It is important to note that the owner has no obligation to organize the drawings or specifications in any manner in the context of performance specifications. Therefore, it is incumbent upon the contractor to review the plans and specifications in great detail and make all necessary inquiries to clarify any ambiguities.
Particular attention should be paid to the language in the contract setting forth requirements to comply with certain performance tests.
Here are some performance type phrases:
The foregoing phrases or words used in similar effect in the specifications indicate that the owner is not warranting the proposed specification for the project. Accordingly, thorough review of the contract documents rests with the contractor.
The contractor is bound to build a project according to the plans and specifications. Even though there is an implied warranty that specifications, without fail, will produce a satisfactory product, this concept applies only to design specifications and not performance specifications. Since the courts are unclear and inconsistent in determining what is a design or performance specification, the bottom line is, when in doubt, ask.
About the Author
Michael J. Baker is a partner of the construction/infrastructure practice group at the Irvine, California office for the national law firm of Arter & Hadden, LLP. Mr. Baker is a recognized expert, specializing in the representation of local, national and international owners, design professionals and contractors in business and contractual matters, as well as disputes before mediators, arbitration panels and state and federal courts. This representation has included contract negotiations, bid document preparation, contract performance disputes, surety bond claims, and the full range of insurance issues and claims involving major public and private construction projects, engineering systems and specialized facilities.
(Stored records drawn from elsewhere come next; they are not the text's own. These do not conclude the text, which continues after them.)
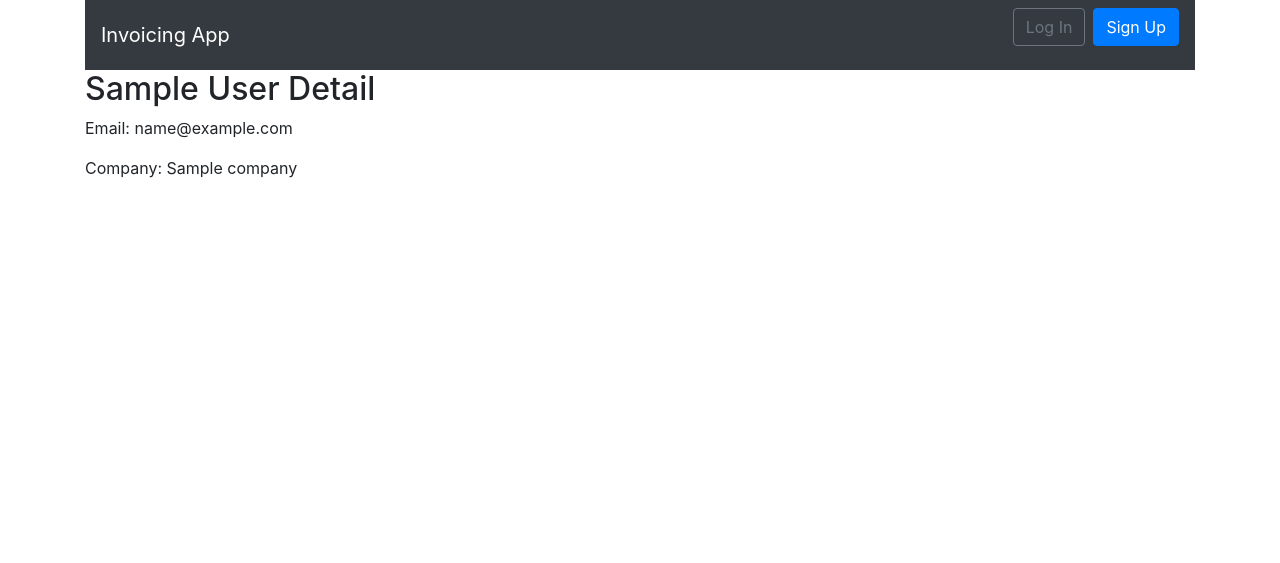
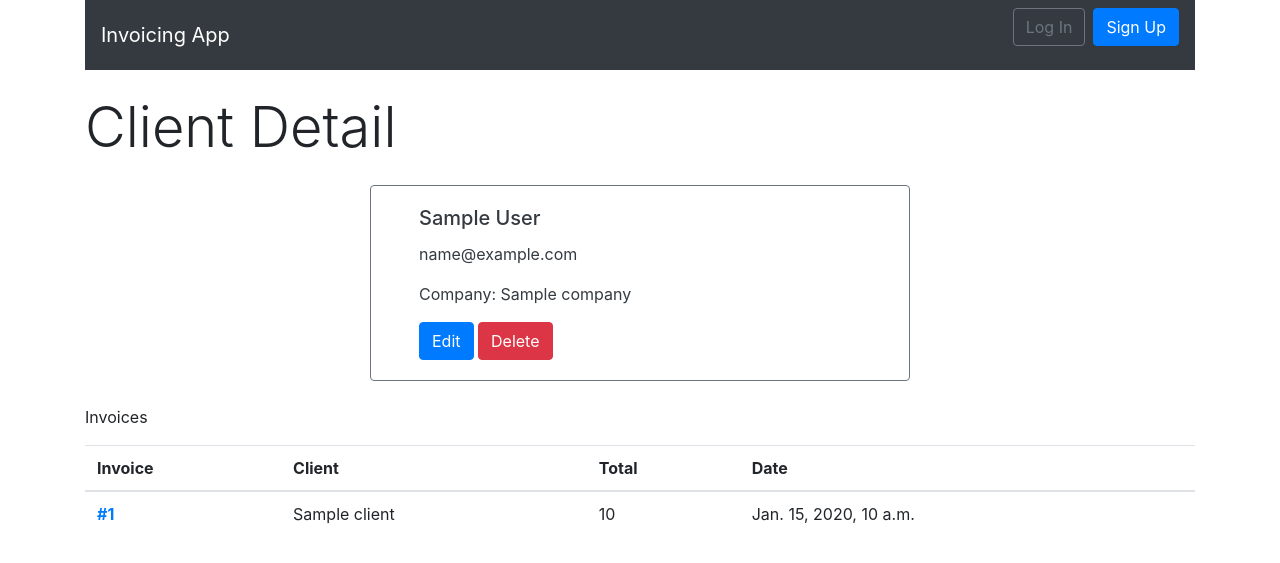
Before and after one commit to terrameijar/divio-django-invoice, a Django app: template templates/client_detail.html in a window 1280 px wide. Shown: the top 563 px of the page. Run offline with Django 3.2, Linux system fonts and the light colour scheme; the template is opened without the code that fills it: most values are stand-ins (such as "Sample title", 1, 10 or a date in 2020); some libraries are stand-ins or nearby versions.

Commit message:
Update styles

```diff
--- a/invoices/static/css/base.css
+++ b/invoices/static/css/base.css
@@ -11,12 +11,12 @@
     padding:0;
 }
 
-.card{
-    transistion: 0.2s;
+.popout-card{
+    transition: 0.2s;
     cursor: pointer;
 }
 
-.card:hover{
+.popout-card:hover{
     transform: scale(1.025, 1.025);
     -webkit-box-shadow: -1px 9px 40px -12px rgba(0,0,0,0.75);
     -moz-box-shadow:  -1px 9px 40px -12px rgba(0,0,0,0.75);
@@ -41,6 +41,7 @@
     margin: 1% 0;
 
 }
+
 
 /* Invoice Detail View Styles */
 
@@ -68,3 +69,13 @@
 .invoice-menu li {
     margin-bottom:0.8rem;
 }
+
+
+/* Client Detail View Styles */
+.client-invoices-table{
+    margin-top:0;
+}
+
+.client-detail-card{
+    margin-bottom:1.5rem;
+}
--- a/templates/client_detail.html
+++ b/templates/client_detail.html
@@ -1,8 +1,48 @@
 {% extends 'base.html' %}
 
 {% block content %}
-    <h2>{{ client.first_name }} {{ client.last_name }} Detail</h2>
-    <p>Email: {{ client.email }}</p>
-    <p>Company: {{ client.company }} </p>
 
+<h3 class="display-4 my-4">Client Detail</h3>
+<div class="row d-flex justify-content-center">
+    <div class="col-md-6">
+
+        <div class="card w-85 mb-4 border-secondary">
+            <div class="card-body text-dark pl-5">
+                <h5 class="card-title">{{client.first_name}} {{ client.last_name }}</h5>
+                <p class="card-text">{{ client.email }}</p>
+                <p class="card-text">Company: {{ client.company }} </p>
+                <a href="{% url "client-edit" client.pk %}" class="btn btn-primary">Edit</a>
+                <a href="{% url "client-delete" client.pk %}" class="btn btn-danger">Delete</a>
+            </div>
+        </div>
+    </div>
+</div>
+
+
+<p>Invoices</p>
+                <div class="invoices-list">
+                    <table class="table table-hover client-invoices-table">
+                        <thead>
+                            <tr>
+                                <th scope="col">Invoice</th>
+                                {% comment %} Remove this {% endcomment %}
+                                <th scope="col">Client</th>
+                                <th scope="col">Total</th>
+                                <th scope="col">Date</th>
+                            </tr>
+                        </thead>
+                        <tbody>
+
+                            {% for invoice in invoices %}
+
+                                    <tr class="table-row table-row-clickable" data-href="{% url 'invoice-detail' invoice.pk %}">
+                                        <th scope="row"><a href="{% url 'invoice-detail' invoice.pk %}" class="stretched-link">#{{ forloop.counter }}</a></th>
+                                        <td>{{ invoice.client }}</td>
+                                        <td>{{ invoice.invoice_total }}</td>
+                                        <td> {{ invoice.create_date }} </td>
+                                    </tr>
+                            {% endfor %}
+                        </tbody>
+                    </table>
+                </div>
 {% endblock content %}
--- a/templates/confirm_delete_client.html
+++ b/templates/confirm_delete_client.html
@@ -1,12 +1,13 @@
 {% extends 'base.html' %}
+{% load crispy_forms_tags %}
 
 {% block title %}Delete Client?{% endblock %}
 {% block content %}
     <h1> Delete Client?</h1>
     <form action="" method="POST">{% csrf_token %}
         <p>Are you sure you want to delete "{{ object }}"?</p>
-
-        <input type="submit" value="Confirm"/>
+        <a href="{% url "client-detail" client.pk %}" class="btn btn-primary">Cancel</a>
+        <input class="btn btn-danger" type="submit" value="Confirm"/>
     </form>
 
 {% endblock content %}
--- a/templates/edit_client.html
+++ b/templates/edit_client.html
@@ -1,10 +1,11 @@
 {% extends 'base.html' %}
+{% load crispy_forms_tags %}
 
 {% block title %}Edit Client{% endblock %}
 {% block content %}
-    <h1> Edit Client</h1>
+    <h1 class="text-center my-3"> Edit Client</h1>
     <form action="" method="POST">{% csrf_token %}
-        {{ form.as_p }}
+        {{ form|crispy }}
         <input type="submit" value="Save"/>
     </form>
 
--- a/templates/home.html
+++ b/templates/home.html
@@ -15,7 +15,7 @@
                 {% for invoice in recent_invoices %}
                     <div class="col-sm invoice-card text-center">
                         <a href="{% url 'invoice-detail' invoice.pk %}">
-                            <div class="card">
+                            <div class="card popout-card">
                                 <h5 class="card-header">{{ invoice.client }}</h5>
                                 <div class="card-body">
 
```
Mr. Baker can be reached at Arter & Hadden, LLP 949.252.3154 or via e-mail: firstname.lastname@example.org.